Chore charts are a great way to practice delegation skills. They involve the entire family to tackle home maintenance as a team. Including children in household chores also teaches them important life skills like self-care, responsibility, giving back and contributing to the community.
I love trying my hand at new things. When the opportunity to make a family chore chart came my way I jumped on it. Here is how I made it.
D.I.Y. FAMILY CHORE CHARTS
When I set out to make these chore charts there were some non-negotiable elements that had to be met:
- It had to be interactive
- Blend with the existing decor
- It had to accommodate the wide age gap between the kids
- Had to be durable too
I had already envisioned something that could be customized and figured a magnetic element would make it interactive. This model includes a chore chart for each family member plus an extra one to house all the chores.
Once I had the general idea of how I could include all these elements I gathered my materials for the project.
I split the project into two parts: 1. Making the base and 2. Making the chore chips
I used the following materials to make the base:
- 8.5″ x 11″ picture frames (I used these)
- 12″ x 24″ piece of sheet metal
- Painter’s tape
- Safe cutting surface like this self-healing mat
- Tin snips
- Protective gloves
- Craft pens
- Label maker
How I made it
First I disassembled the picture frames. I used the the self-healing mat as my work surface to protect the picture frame and our floor.
These particular frames do not have any glass. The piece that protects the picture is plastic. I used those plastic pieces like stencils. The piece of sheet metal was big enough to cut 2 frames out of it. I laid the plastic pieces back to back on the sheet metal. Then I used painter’s tape along the edge that wasn’t covered by the plastic to mark the width. I did the same to mark the total length. Then I removed one of the pieces of plastic and taped along the edge of the one that remained to mark the length where I needed to cut in half.
Once I had everything marked correctly I put my protective gloves on and started cutting along the painter’s tape. I was careful to cut on the correct side of the tape. In hindsight adding a mark would’ve made the cutting process foolproof.
Cutting the sheet metal was the most difficult part of this project. Not only was it hard to cut the sheet metal but when I was done the edges were curled up. I used hand muscles I didn’t even know I had but I sure felt it for almost an entire week afterwards. I started looking for ways to make this step easier.
The first thing I found was this really cool tool that makes easy work of cutting sheet metal. Unfortunately I couldn’t justify the price and having to store a tool that I may never use again. The second thing I found was a place near me called the The WorcShop. It’s an awesome maker space with a bunch of really cool tools accessible for a fee. Honestly it’s a place where dreams come true. But again, I couldn’t justify the price for this tiny project and I was also pressed for time at this point.
That’s when I turned to a plumber friend of mine. He kindly took the other piece of sheet metal (that I had already clearly marked) and cut it using one of his tools. He was such a lifesaver. Interestingly enough he mentioned an HVAC supply store has the tools to cut sheet metal and may have been able to cut it for me. Good to know.

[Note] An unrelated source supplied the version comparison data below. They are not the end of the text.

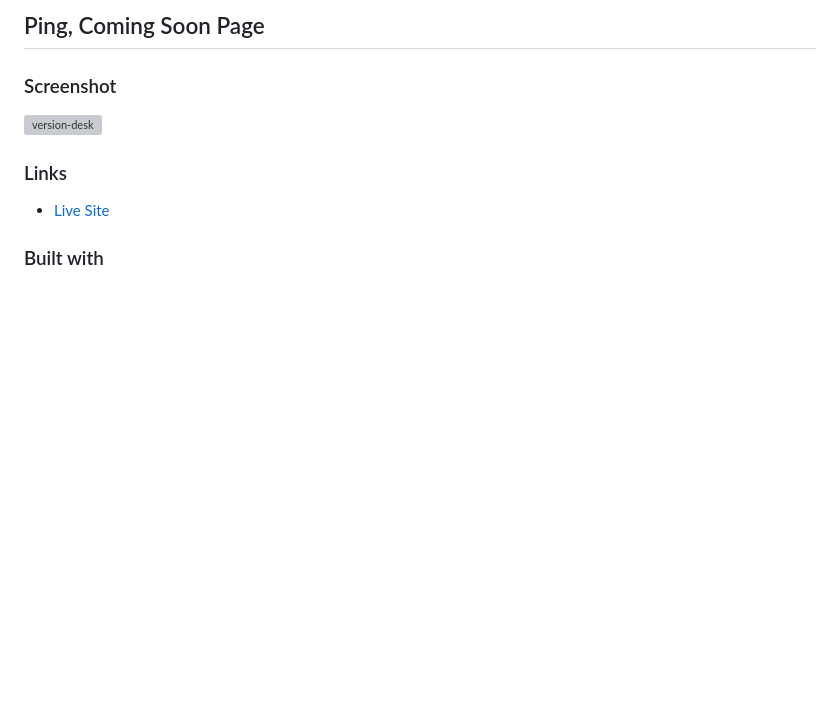
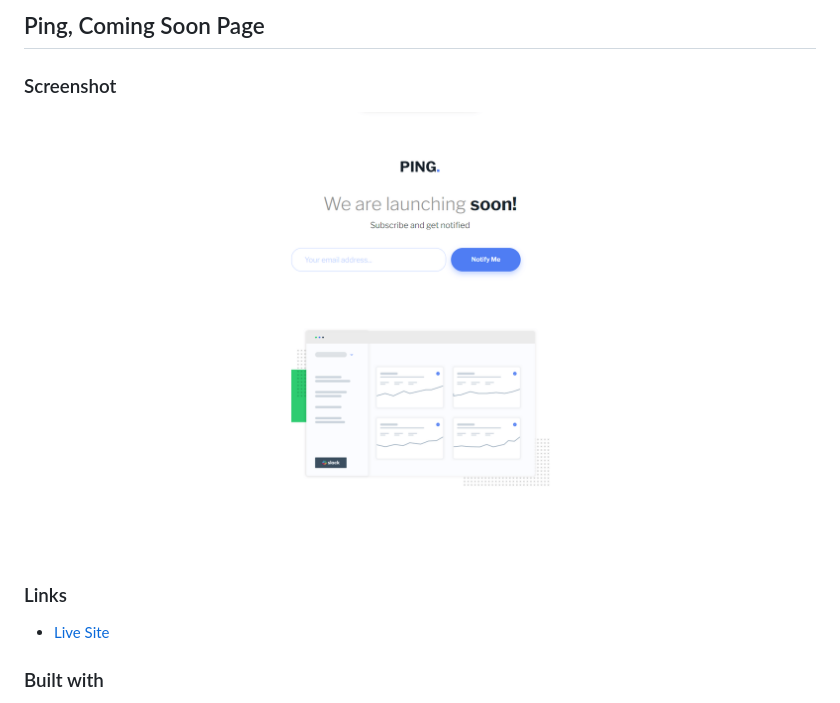
Before and after one commit to PerezLuisMariano/014FM_Ping, a Markdown page: README.md, the part around the change printed below. Rendered like a GitHub page; pictures changed too: design/design.png (added); blank space fills up the shorter version; grey boxes are pictures that could not be loaded.

Commit message:
Readme - update

```diff
--- a/README.md
+++ b/README.md
@@ -1,7 +1,7 @@
 ## Ping, Coming Soon Page
 
 ### Screenshot
-![version-desk](design/me/)
+![version-desk](design/design.png)
 
 
 ### Links
```
Also changed, not shown: other parts of README.md (+1 -1 lines).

I used a black craft pen to write the name. Then I used a white craft pen to draw a line that would divide the area in 2 sections: To Do and Done. I tried using the black craft pen to write the title of each section but didn’t like it so I used my label maker to print them.
I loaded each cut piece of sheet metal into a picture frame leaving the plastic piece out.
The chore chips
I used the following materials to make the chore chips
- Printed chore list
- 1.5″ circle punch (I used this one)
- 1.5″ wood discs (similar to these)
- Mod podge
- Artist brush
- Glue – I used E6000
- Ceramic magnets
How I made them
I glued the ceramic magnets to the wood discs with E6000.
While the glue dried I created a chore list and printed on old sticky paper I had. I used the circle punch to cut out each chore.
Tip: when creating the chore list use wording your family will recognize.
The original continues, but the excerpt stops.